How can a digital currency that exists only in the form of computer code and block-chain cause real world environmental damage? The connection is in the energy it takes to support the extensive computing needed to buy, trade, and mine crypto-currencies, especially at facilities where crypto-currency miners set up their largest operations.
These "mining" companies move a huge amount of computer hardware into locations with relatively low power costs, and then begin consuming fossil fuel at what some have called obscenely high rates in order to power their equipment. Their operations are alleged to produce harmful emissions by generating electricity through burning coal, natural gas, and other fossil fuels. Upstate new York has become a popular hub for crypto-mining because of the power generated by Niagara Fall and the availability of shuttered power plants.
According to the EPA, crypto mining creates about 25 to 50 million metric tons of carbon pollution annually, the equivalent of running 20-40 million gas powered care for a year.
Since 2019, residents in Niagara Falls have complained of air pollution from the fuel combustion and say noise pollution from the fans used to cool the plant's equipment is drowning out the sound of the Falls itself. In December, 2021, the city issued its own moratorium on any new mining activity and in September, 2022 set a noise limit of 40 to 50 decibels near residential areas. Two Bitcoin sites failed to adhere, and the city ordered their closure. The state's action is welcome news to the residents who see it as an important first step.
The new New York law puts a temporary moratorium on issuing and renewing air permits to companies that have moved into old these plants and fired them up to run their massive computer hardware needed to perform mining of bitcoin and other cryptocurrencies on a large scale. It also calls for an environmental impact study. The moratorium will not affect those with existing permits, and does not include individual crypto-miners.
The University of Cambridge says the global mining of just one kind of crypto-currency, Bitcoin, "consumes more electricity than all residential lighting in the U.S. and produces about half the emissions of the global tobacco industry."
Crypto-mining is the creation of new "coins." The process of recovering Bitcoins, as an example, requires solving complex computing puzzles, validating cryptocurrency transactions on a blockchain network, and adding them to a distributed ledger to locate them. It takes a huge amount of computing, especially to track transactions and solve the puzzles.

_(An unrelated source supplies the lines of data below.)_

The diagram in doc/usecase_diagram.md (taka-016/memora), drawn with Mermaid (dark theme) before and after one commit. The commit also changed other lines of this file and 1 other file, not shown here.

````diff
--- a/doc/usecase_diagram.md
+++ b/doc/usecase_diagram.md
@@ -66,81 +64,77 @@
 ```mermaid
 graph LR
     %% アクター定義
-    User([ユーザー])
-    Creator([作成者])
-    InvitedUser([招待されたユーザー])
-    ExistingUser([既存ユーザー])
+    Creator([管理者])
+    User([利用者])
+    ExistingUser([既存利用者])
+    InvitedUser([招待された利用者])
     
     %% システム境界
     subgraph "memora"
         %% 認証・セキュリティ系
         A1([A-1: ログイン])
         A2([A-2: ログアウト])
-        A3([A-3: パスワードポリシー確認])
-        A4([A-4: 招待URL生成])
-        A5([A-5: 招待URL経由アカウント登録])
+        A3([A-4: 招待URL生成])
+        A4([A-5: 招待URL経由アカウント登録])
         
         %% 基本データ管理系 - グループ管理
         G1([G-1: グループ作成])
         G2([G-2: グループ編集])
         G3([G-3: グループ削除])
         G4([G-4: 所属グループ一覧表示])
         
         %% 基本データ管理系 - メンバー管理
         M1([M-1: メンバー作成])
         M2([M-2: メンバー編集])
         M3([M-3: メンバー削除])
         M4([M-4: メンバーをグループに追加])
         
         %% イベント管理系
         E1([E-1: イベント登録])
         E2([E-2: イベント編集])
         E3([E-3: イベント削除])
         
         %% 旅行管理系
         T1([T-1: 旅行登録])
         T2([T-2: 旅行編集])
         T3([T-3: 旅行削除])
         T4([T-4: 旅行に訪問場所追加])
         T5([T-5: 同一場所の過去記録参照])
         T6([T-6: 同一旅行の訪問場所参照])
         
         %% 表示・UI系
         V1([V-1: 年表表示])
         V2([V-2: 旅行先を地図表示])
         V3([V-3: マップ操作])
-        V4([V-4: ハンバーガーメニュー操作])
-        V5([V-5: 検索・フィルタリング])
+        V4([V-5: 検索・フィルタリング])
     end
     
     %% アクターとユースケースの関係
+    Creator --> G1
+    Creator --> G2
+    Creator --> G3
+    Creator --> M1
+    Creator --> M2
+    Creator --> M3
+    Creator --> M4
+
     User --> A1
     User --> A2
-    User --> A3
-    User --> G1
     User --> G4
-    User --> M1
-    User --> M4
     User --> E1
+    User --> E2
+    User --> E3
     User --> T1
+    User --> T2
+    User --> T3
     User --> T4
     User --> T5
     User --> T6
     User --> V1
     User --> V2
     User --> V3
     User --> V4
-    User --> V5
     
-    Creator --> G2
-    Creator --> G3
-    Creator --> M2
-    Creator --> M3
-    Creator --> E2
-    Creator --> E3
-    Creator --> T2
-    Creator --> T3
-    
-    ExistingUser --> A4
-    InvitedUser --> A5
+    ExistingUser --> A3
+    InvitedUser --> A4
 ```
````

Early mining of Bitcoin was more profitable and consumed less energy because it used CPUs and easy AI algorithms. With the added sophistication needed to solve the complex hash puzzles, mining for Bitcoin now takes a huge amount of computing energy. Crypto-mining profitability for any cryptocurrencies depends on the cost and efficiency of the computers, plus the cost and amount of the electricity consumed. This was the incentive for crypto-miners to create hubs in places with lower energy costs, and consume it without regard to environmental impact.
[C]ommunities in upstate New York could suffer as once-abandoned coal power plants come back from the dead as ‘zombie plants’ that mine crypto all day, every day.” ~ Richard Schrader, the New York Legislative and Policy Director for the non-profit Natural Resources Defense Council